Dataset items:
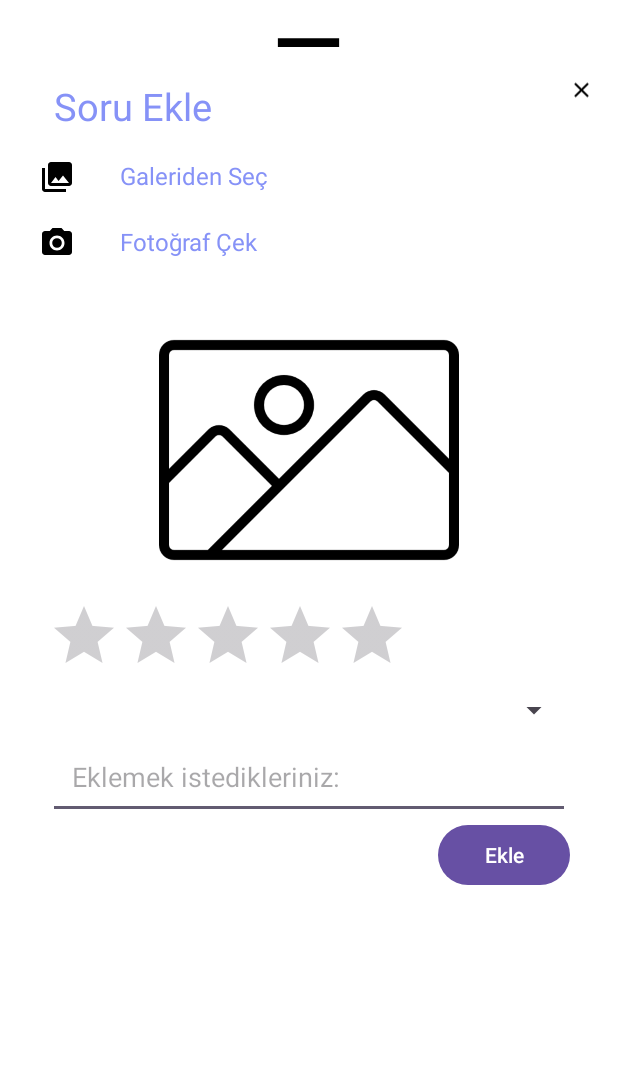
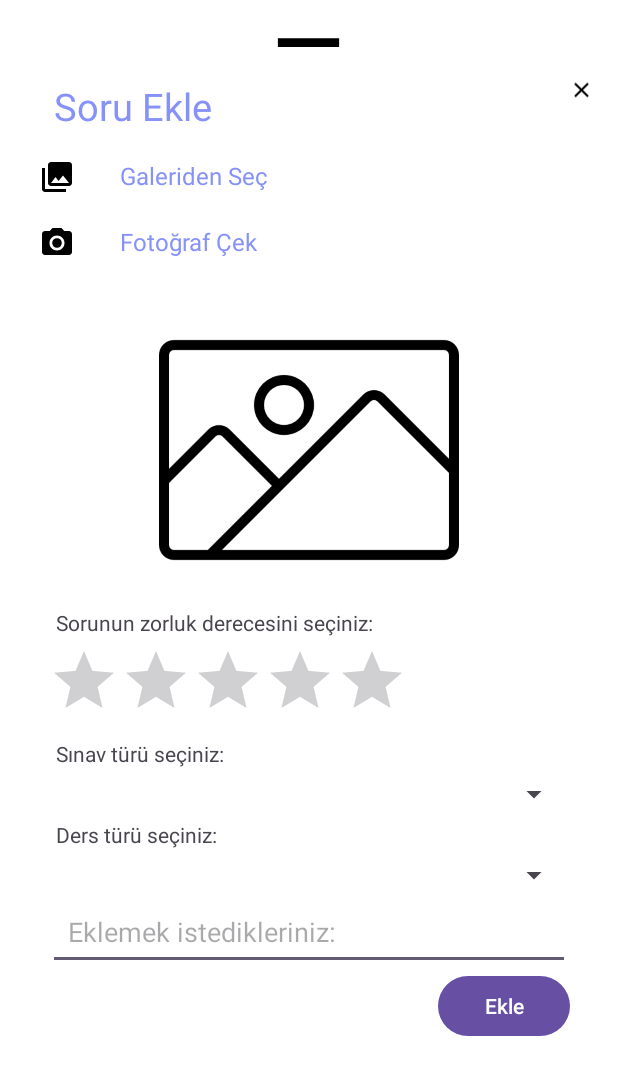
Before and after one commit to esrakmas/TestCraft, an Android app: the layout add_question_layout.xml on its own in the app's theme, with its tools: preview values and no code run, on a phone screen of 412 x 824 dp. Shown: the top 1075 px of the screen. Run offline under Robolectric (Android 15) with nearby library versions, the phone set to English and light mode, and no system bars.

Commit message:
Lesson verileri firebaseden bağlandı sınav türü ve ders listesi görünüyor sınav ve ders seçiniz edittextleri eklendi

```diff
--- a/app/src/main/res/layout/add_question_layout.xml
+++ b/app/src/main/res/layout/add_question_layout.xml
@@ -99,6 +99,12 @@
             android:layout_width="match_parent"
             android:layout_height="200dp"
             android:src="@drawable/placeholder" />
+        <TextView
+            android:id="@+id/textView3"
+            android:layout_width="match_parent"
+            android:layout_height="wrap_content"
+            android:text="Sorunun zorluk derecesini seçiniz:"
+            android:padding="5dp"/>
 
         <RatingBar
             android:id="@+id/photo_rating"
@@ -108,11 +114,31 @@
             android:rating="0"
             android:stepSize="1" />
 
+        <TextView
+            android:id="@+id/textView"
+            android:layout_width="match_parent"
+            android:layout_height="wrap_content"
+            android:text="Sınav türü seçiniz:"
+            android:padding="5dp"/>
+
         <Spinner
             android:id="@+id/exam_spinner"
             android:layout_width="match_parent"
             android:layout_height="wrap_content"
-            android:padding="16dp"
+            android:padding="10dp"
+            />
+        <TextView
+            android:id="@+id/textView2"
+            android:layout_width="match_parent"
+            android:layout_height="wrap_content"
+            android:text="Ders türü seçiniz:"
+            android:padding="5dp"/>
+
+        <Spinner
+            android:id="@+id/lesson_spinner"
+            android:layout_width="match_parent"
+            android:layout_height="wrap_content"
+            android:padding="10dp"
             />
 
         <EditText
@@ -120,7 +146,7 @@
             android:layout_width="match_parent"
             android:layout_height="wrap_content"
             android:hint="Eklemek istedikleriniz:"
-            android:padding="16dp"/>
+            android:padding="13dp"/>
 
         <Button
             android:id="@+id/save_button"
```
Also changed, not shown: app/src/main/java/com/example/testcraft/BottomDialogHelper.kt (+32 -3 lines).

● **WHAT THE EXERCISE ASKS**
Full copy, no pictures: write out each line of the data exactly as it stands.

● **COMPLETED TASK**
Before and after one commit to esrakmas/TestCraft, an Android app: the layout add_question_layout.xml on its own in the app's theme, with its tools: preview values and no code run, on a phone screen of 412 x 824 dp. Shown: the top 1075 px of the screen. Run offline under Robolectric (Android 15) with nearby library versions, the phone set to English and light mode, and no system bars.

Commit message:
Lesson verileri firebaseden bağlandı sınav türü ve ders listesi görünüyor sınav ve ders seçiniz edittextleri eklendi

```diff
--- a/app/src/main/res/layout/add_question_layout.xml
+++ b/app/src/main/res/layout/add_question_layout.xml
@@ -99,6 +99,12 @@
             android:layout_width="match_parent"
             android:layout_height="200dp"
             android:src="@drawable/placeholder" />
+        <TextView
+            android:id="@+id/textView3"
+            android:layout_width="match_parent"
+            android:layout_height="wrap_content"
+            android:text="Sorunun zorluk derecesini seçiniz:"
+            android:padding="5dp"/>
 
         <RatingBar
             android:id="@+id/photo_rating"
@@ -108,11 +114,31 @@
             android:rating="0"
             android:stepSize="1" />
 
+        <TextView
+            android:id="@+id/textView"
+            android:layout_width="match_parent"
+            android:layout_height="wrap_content"
+            android:text="Sınav türü seçiniz:"
+            android:padding="5dp"/>
+
         <Spinner
             android:id="@+id/exam_spinner"
             android:layout_width="match_parent"
             android:layout_height="wrap_content"
-            android:padding="16dp"
+            android:padding="10dp"
+            />
+        <TextView
+            android:id="@+id/textView2"
+            android:layout_width="match_parent"
+            android:layout_height="wrap_content"
+            android:text="Ders türü seçiniz:"
+            android:padding="5dp"/>
+
+        <Spinner
+            android:id="@+id/lesson_spinner"
+            android:layout_width="match_parent"
+            android:layout_height="wrap_content"
+            android:padding="10dp"
             />
 
         <EditText
@@ -120,7 +146,7 @@
             android:layout_width="match_parent"
             android:layout_height="wrap_content"
             android:hint="Eklemek istedikleriniz:"
-            android:padding="16dp"/>
+            android:padding="13dp"/>
 
         <Button
             android:id="@+id/save_button"
```
Also changed, not shown: app/src/main/java/com/example/testcraft/BottomDialogHelper.kt (+32 -3 lines).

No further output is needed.